*What the exercise asks*: Only the pictures are to be omitted; every entry beneath should otherwise be duplicated exactly.

Dataset entries:
+ + + +
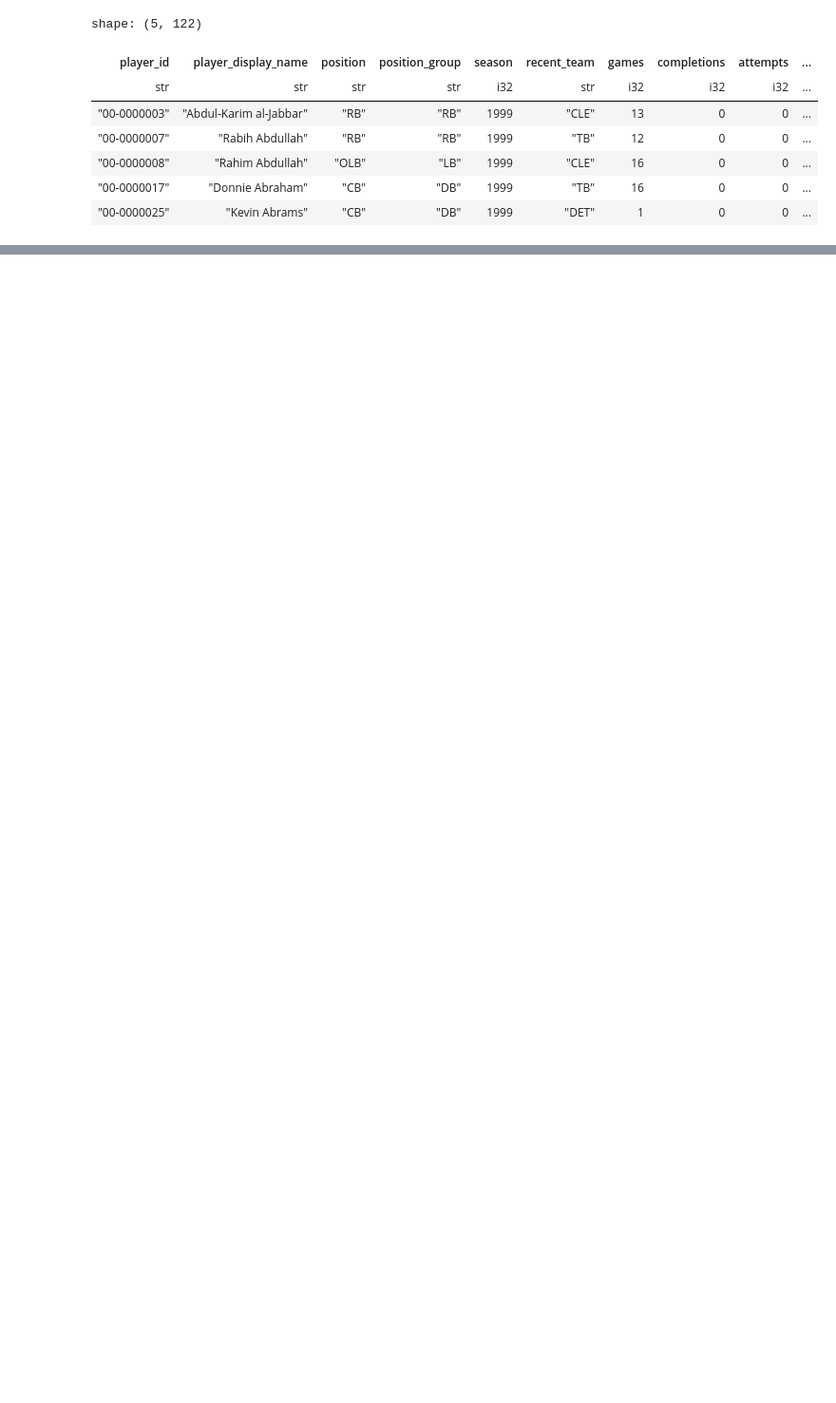
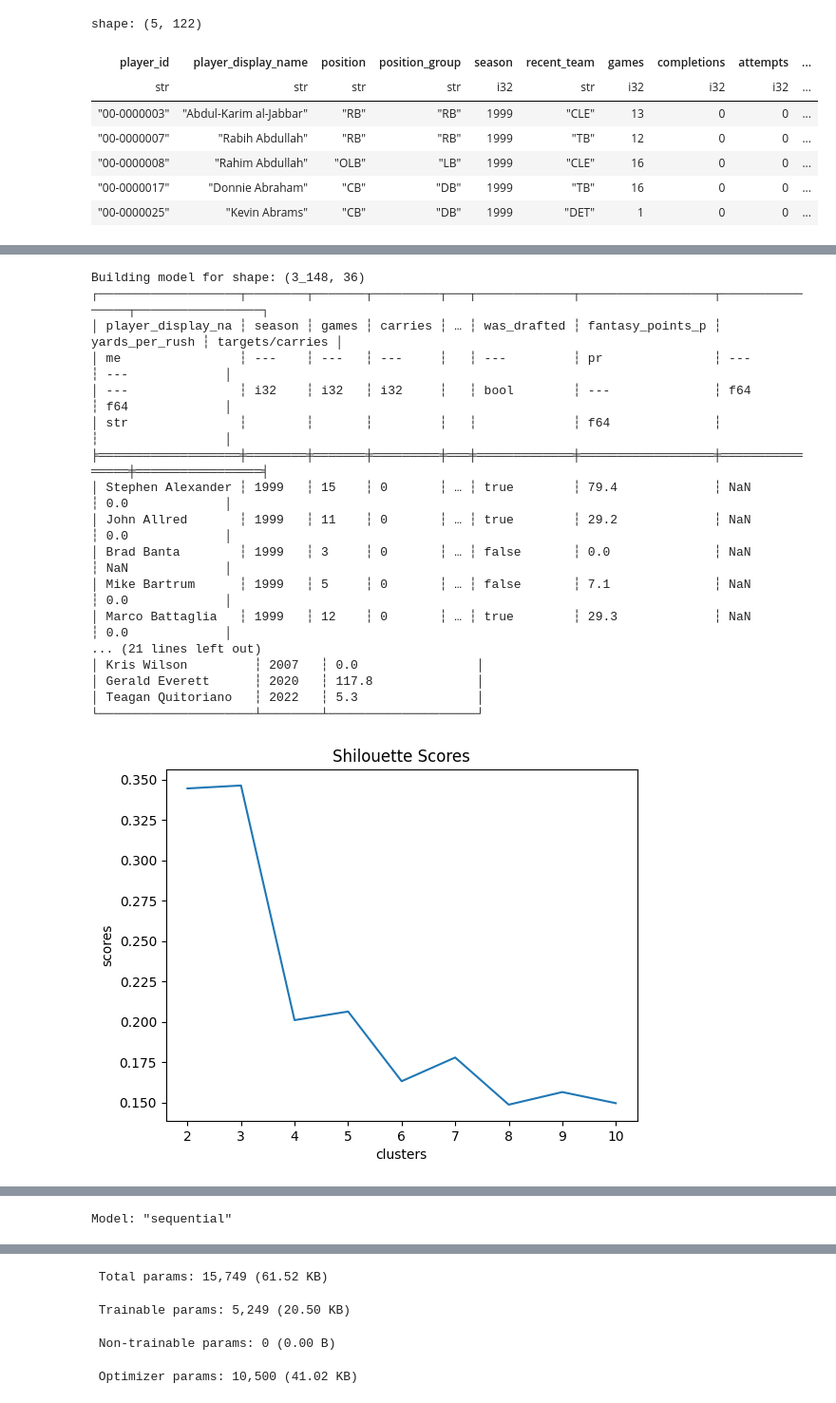
Before and after one commit to loganmoser/Fantasy-Football-ML-Project, a Jupyter notebook: model_building.ipynb, the cells around one changed output, grey strips where cells are left out. Shown at 95% size. Drawn from its saved outputs; the diff is of its cells as text; code cells hidden in the pictures; blank space fills up the shorter version.

```diff
--- a/model_building.ipynb
+++ b/model_building.ipynb
@@ -551,0 +626,21 @@ shape: (10, 3)
+# %%
+te_model, te_history, te_wd_model, te_wd_history, te_rankings = build_position_model(tes)
+# %% [output]
+Building model for shape: (3_148, 36)
+┌───────────────────┬────────┬───────┬─────────┬───┬─────────────┬──────────────────┬────────────────┬─────────────────┐
+│ player_display_na ┆ season ┆ games ┆ carries ┆ … ┆ was_drafted ┆ fantasy_points_p ┆ yards_per_rush ┆ targets/carries │
+│ me                ┆ ---    ┆ ---   ┆ ---     ┆   ┆ ---         ┆ pr               ┆ ---            ┆ ---             │
+│ ---               ┆ i32    ┆ i32   ┆ i32     ┆   ┆ bool        ┆ ---              ┆ f64            ┆ f64             │
+│ str               ┆        ┆       ┆         ┆   ┆             ┆ f64              ┆                ┆                 │
+╞═══════════════════╪════════╪═══════╪═════════╪═══╪═════════════╪══════════════════╪════════════════╪═════════════════╡
+│ Stephen Alexander ┆ 1999   ┆ 15    ┆ 0       ┆ … ┆ true        ┆ 79.4             ┆ NaN            ┆ 0.0             │
+│ John Allred       ┆ 1999   ┆ 11    ┆ 0       ┆ … ┆ true        ┆ 29.2             ┆ NaN            ┆ 0.0             │
+│ Brad Banta        ┆ 1999   ┆ 3     ┆ 0       ┆ … ┆ false       ┆ 0.0              ┆ NaN            ┆ NaN             │
+│ Mike Bartrum      ┆ 1999   ┆ 5     ┆ 0       ┆ … ┆ false       ┆ 7.1              ┆ NaN            ┆ 0.0             │
+│ Marco Battaglia   ┆ 1999   ┆ 12    ┆ 0       ┆ … ┆ true        ┆ 29.3             ┆ NaN            ┆ 0.0             │
+... (21 lines left out)
+│ Kris Wilson         ┆ 2007   ┆ 0.0                │
+│ Gerald Everett      ┆ 2020   ┆ 117.8              │
+│ Teagan Quitoriano   ┆ 2022   ┆ 5.3                │
+└─────────────────────┴────────┴────────────────────┘
+[figure, added]
@@ -551,0 +664 @@ shape: (10, 3)
+Model: "sequential"
@@ -551,0 +678,4 @@ shape: (10, 3)
+ Total params: 15,749 (61.52 KB)
+ Trainable params: 5,249 (20.50 KB)
+ Non-trainable params: 0 (0.00 B)
+ Optimizer params: 10,500 (41.02 KB)
```
Also changed, not shown: parts of 29 cells of this notebook, 1 other file.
+ + + +
*Solution for this task*:
Before and after one commit to loganmoser/Fantasy-Football-ML-Project, a Jupyter notebook: model_building.ipynb, the cells around one changed output, grey strips where cells are left out. Shown at 95% size. Drawn from its saved outputs; the diff is of its cells as text; code cells hidden in the pictures; blank space fills up the shorter version.

```diff
--- a/model_building.ipynb
+++ b/model_building.ipynb
@@ -551,0 +626,21 @@ shape: (10, 3)
+# %%
+te_model, te_history, te_wd_model, te_wd_history, te_rankings = build_position_model(tes)
+# %% [output]
+Building model for shape: (3_148, 36)
+┌───────────────────┬────────┬───────┬─────────┬───┬─────────────┬──────────────────┬────────────────┬─────────────────┐
+│ player_display_na ┆ season ┆ games ┆ carries ┆ … ┆ was_drafted ┆ fantasy_points_p ┆ yards_per_rush ┆ targets/carries │
+│ me                ┆ ---    ┆ ---   ┆ ---     ┆   ┆ ---         ┆ pr               ┆ ---            ┆ ---             │
+│ ---               ┆ i32    ┆ i32   ┆ i32     ┆   ┆ bool        ┆ ---              ┆ f64            ┆ f64             │
+│ str               ┆        ┆       ┆         ┆   ┆             ┆ f64              ┆                ┆                 │
+╞═══════════════════╪════════╪═══════╪═════════╪═══╪═════════════╪══════════════════╪════════════════╪═════════════════╡
+│ Stephen Alexander ┆ 1999   ┆ 15    ┆ 0       ┆ … ┆ true        ┆ 79.4             ┆ NaN            ┆ 0.0             │
+│ John Allred       ┆ 1999   ┆ 11    ┆ 0       ┆ … ┆ true        ┆ 29.2             ┆ NaN            ┆ 0.0             │
+│ Brad Banta        ┆ 1999   ┆ 3     ┆ 0       ┆ … ┆ false       ┆ 0.0              ┆ NaN            ┆ NaN             │
+│ Mike Bartrum      ┆ 1999   ┆ 5     ┆ 0       ┆ … ┆ false       ┆ 7.1              ┆ NaN            ┆ 0.0             │
+│ Marco Battaglia   ┆ 1999   ┆ 12    ┆ 0       ┆ … ┆ true        ┆ 29.3             ┆ NaN            ┆ 0.0             │
+... (21 lines left out)
+│ Kris Wilson         ┆ 2007   ┆ 0.0                │
+│ Gerald Everett      ┆ 2020   ┆ 117.8              │
+│ Teagan Quitoriano   ┆ 2022   ┆ 5.3                │
+└─────────────────────┴────────┴────────────────────┘
+[figure, added]
@@ -551,0 +664 @@ shape: (10, 3)
+Model: "sequential"
@@ -551,0 +678,4 @@ shape: (10, 3)
+ Total params: 15,749 (61.52 KB)
+ Trainable params: 5,249 (20.50 KB)
+ Non-trainable params: 0 (0.00 B)
+ Optimizer params: 10,500 (41.02 KB)
```
Also changed, not shown: parts of 29 cells of this notebook, 1 other file.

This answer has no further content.